The Yale Digital Preservation Committee (DPC) is proposing a program that selects components of the above examples, considers Yale’s organizational structure, culture, other initiatives and programs to create a program that fits our needs. The Yale Digital Preservation Policy and in turn the digital preservation program “supports the preservation of digital resources within the Library’s collection.” This includes not only analog materials converted by the Library to digital object(s) but the broad spectrum of digital objects existing only in a digital form that have been commercially purchased or produced within the University as well as those digital objects brought into the collections through gift or donation. It is also a program that provides flexibility and will allow us to grow and change as the field of digital preservation continues to develop.
Modeled after the Digital Production and Integration Program (DPIP) structure of shared responsibilities and staff strengths, DPC is proposing a similar organizational structure for the coordination and management of digital preservation at YUL. The following functions share primary responsibility for the creation and administration of digital preservation services at Yale and constitute the core of this structure: (While the three services below are core to preservation they are insufficient to establish a trusted digital repository. These services must be orchestrated and managed by an administrative function that Regean and Moore (2006) suggest can be automated.
· Metadata services
· Repository services
· Preservation services
· Administrative/Policy Services
The DPC proposes that existing staff within YUL and ITS technology partners with expertise in these areas be re-deployed to form this digital preservation core. We further recommend that the core represent 2 FTEs.
This model acknowledges the following state of digital preservation at YUL:
The DPC further recommends that this core be conceived as a virtual Digital Curation Center. (At the University Administrative level Centers are a touchy word; I would suggest that we substitute “function” for Center. Also we should define what we mean by digital curation – “The Digital Curation Centre's current definition of the term is: Digital curation, broadly interpreted, is about maintaining and adding value to, a trusted
body of digital information for current and future use.” Curation recognizes that technology changes always have the potential to revive or enhance the value of a digital object to a scholar. Therefore the digital curation function accounts for long term preservation of digital objects or resources;

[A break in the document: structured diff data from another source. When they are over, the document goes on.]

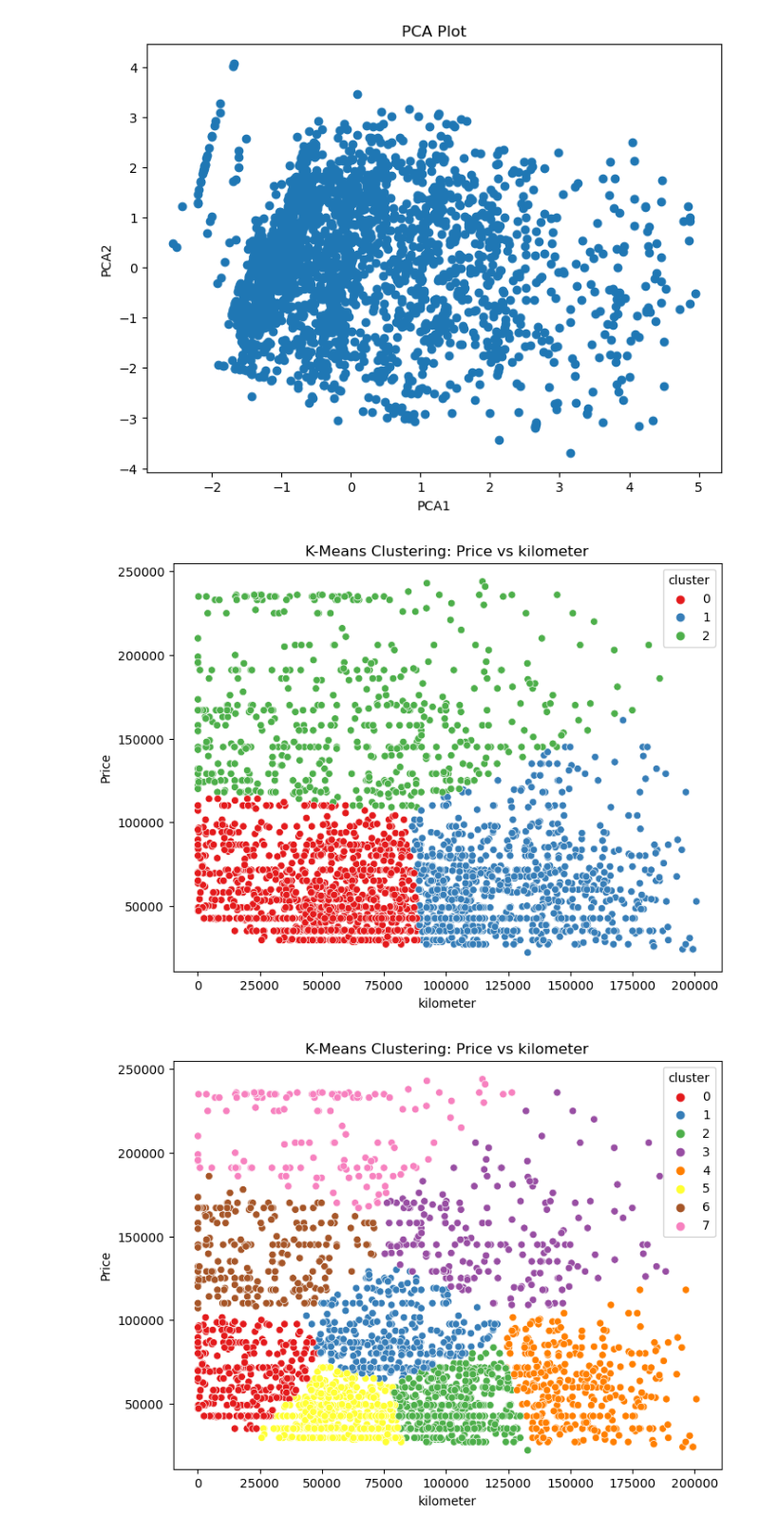
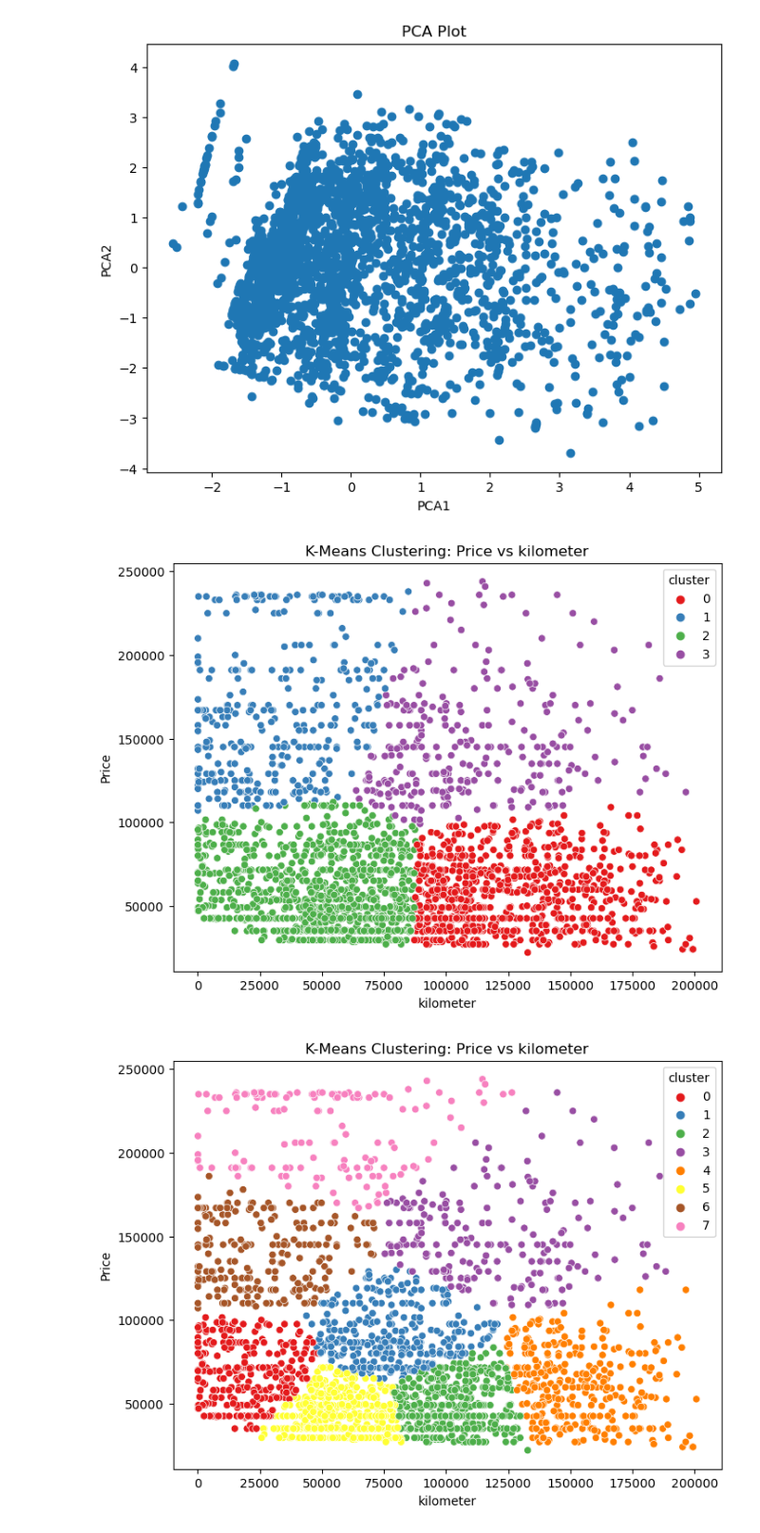
Before and after one commit to SalmanGassem/thammenha, a Jupyter notebook: EDA_KSA_cars.ipynb, the cells around one changed output. Shown at 95% size. Cells and saved outputs as stored; diff of their text form; code cells hidden in the pictures.

```diff
--- a/EDA_KSA_cars.ipynb
+++ b/EDA_KSA_cars.ipynb
@@ -1220,21 +1220,21 @@ clustering_df = df_copy_filtered.copy()
 # %%
 
 # Prepare numerical data
 X = clustering_df[numerical_cols]  # Example: Use numerical columns
 
 # Apply K-Means with 3 clusters
-kmeans = KMeans(n_clusters=3)
+kmeans = KMeans(n_clusters=4)
 clustering_df['cluster'] = kmeans.fit_predict(X)
 
 # Visualize clusters
 plt.figure(figsize=(8, 6))
 sns.scatterplot(x='kilometer', y='price', hue='cluster', data=clustering_df, palette='Set1')
 plt.title('K-Means Clustering: Price vs kilometer')
 plt.xlabel('kilometer')
 plt.ylabel('Price')
 plt.show()
 # %% [output]
-[figure, old version]
+[figure, new version]
 # %%
 from sklearn.cluster import KMeans
 
```
Also changed, not shown: parts of 2 cells of this notebook, 2 other files.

Special collections and library departments (e.g., BRBL, MSS/A, Maps, Medical, Law, Divinity), DPIP, RaMP, galleries, museums and special projects are significant production units for the creation of digital resources through reformatting. Special collections and e-collections are significant acquisition units for born digital and acquired digital resources. These groups are major consumers of digital curation (is this the same as repository services; if not what are they?) services at all levels but do not have the responsibility to create and maintain these services. As major consumers they are also key stakeholders in the development of the Digital Curation Center and the implementation of individual digital curation projects. The DPC recommends an initial, term limited, DCC Working Group be formed to participate in the establishment of the Center. Furthermore, on a recurring, work-driven basis, working groups will be created to address individual projects. (The more I think about this idea the more I grow concerned about the response that other stakeholders in YUL may have to the concept. While I support the concept of digital curation it implications to others may generate significant push back to this committee as going well beyond its scope.)
The following diagram illustrates the proposed structure: